_Assignment_. Would you repeat the listing below verbatim and drop the images?

_Information given_.
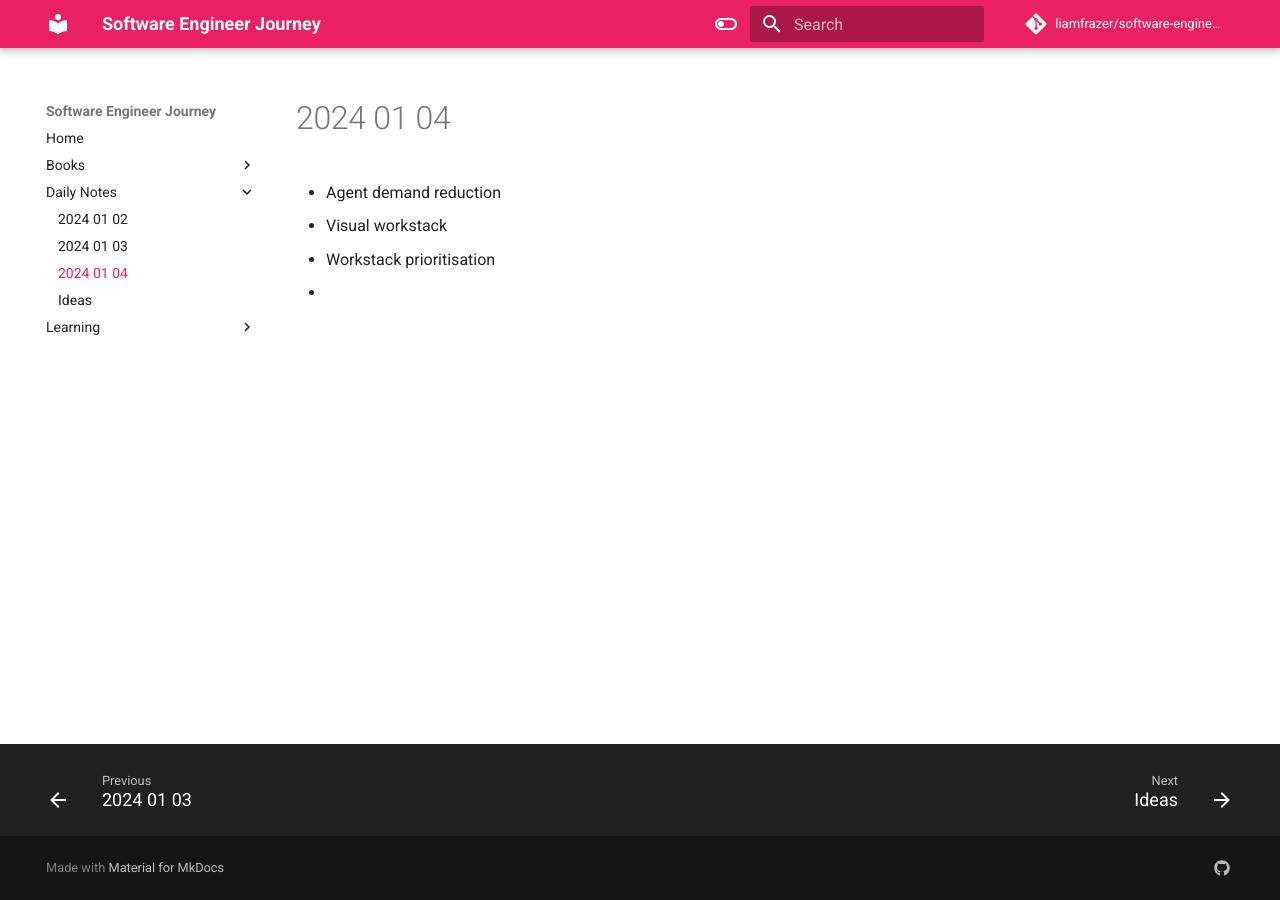
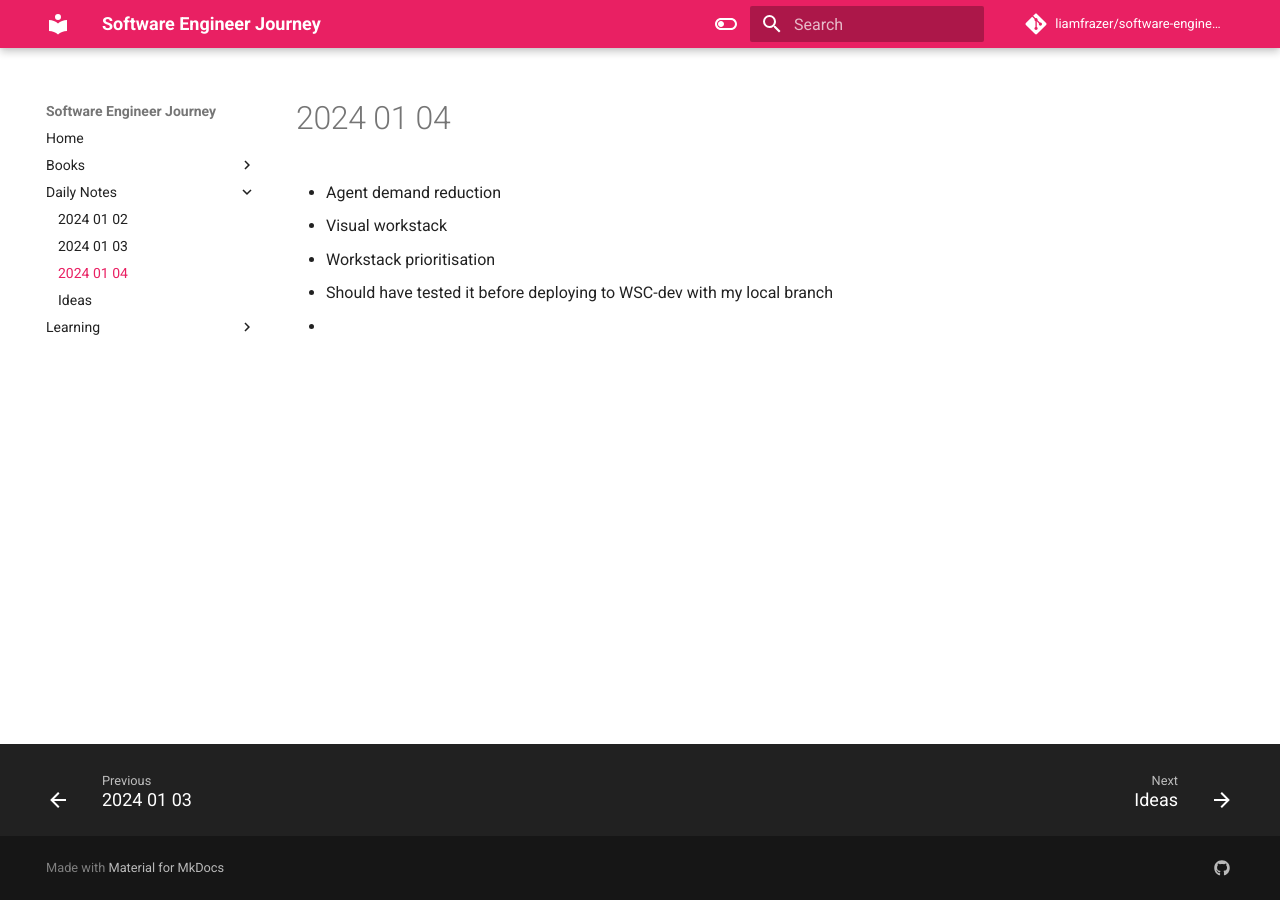
Before and after one commit to liamfrazer/software-engineer-journey, an MkDocs documentation site: the page built from docs/Daily Notes/2024-01-04.md, in a window 1280 px wide. Built offline with MkDocs 1.6.1 and Material for MkDocs 9.7.7, drawn with Linux system fonts in a browser that asks for light colours; comment, search, counter and statistics services are not loaded.

Commit message:
vault backup: 2024-01-04 15:23:38

```diff
--- a/docs/Daily Notes/2024-01-04.md
+++ b/docs/Daily Notes/2024-01-04.md
@@ -1,4 +1,7 @@
 * Agent demand reduction
 * Visual workstack
 * Workstack prioritisation
+
+
+* Should have tested it before deploying to WSC-dev with my local branch
 *
```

_Task output_.
Before and after one commit to liamfrazer/software-engineer-journey, an MkDocs documentation site: the page built from docs/Daily Notes/2024-01-04.md, in a window 1280 px wide. Built offline with MkDocs 1.6.1 and Material for MkDocs 9.7.7, drawn with Linux system fonts in a browser that asks for light colours; comment, search, counter and statistics services are not loaded.

Commit message:
vault backup: 2024-01-04 15:23:38

```diff
--- a/docs/Daily Notes/2024-01-04.md
+++ b/docs/Daily Notes/2024-01-04.md
@@ -1,4 +1,7 @@
 * Agent demand reduction
 * Visual workstack
 * Workstack prioritisation
+
+
+* Should have tested it before deploying to WSC-dev with my local branch
 *
```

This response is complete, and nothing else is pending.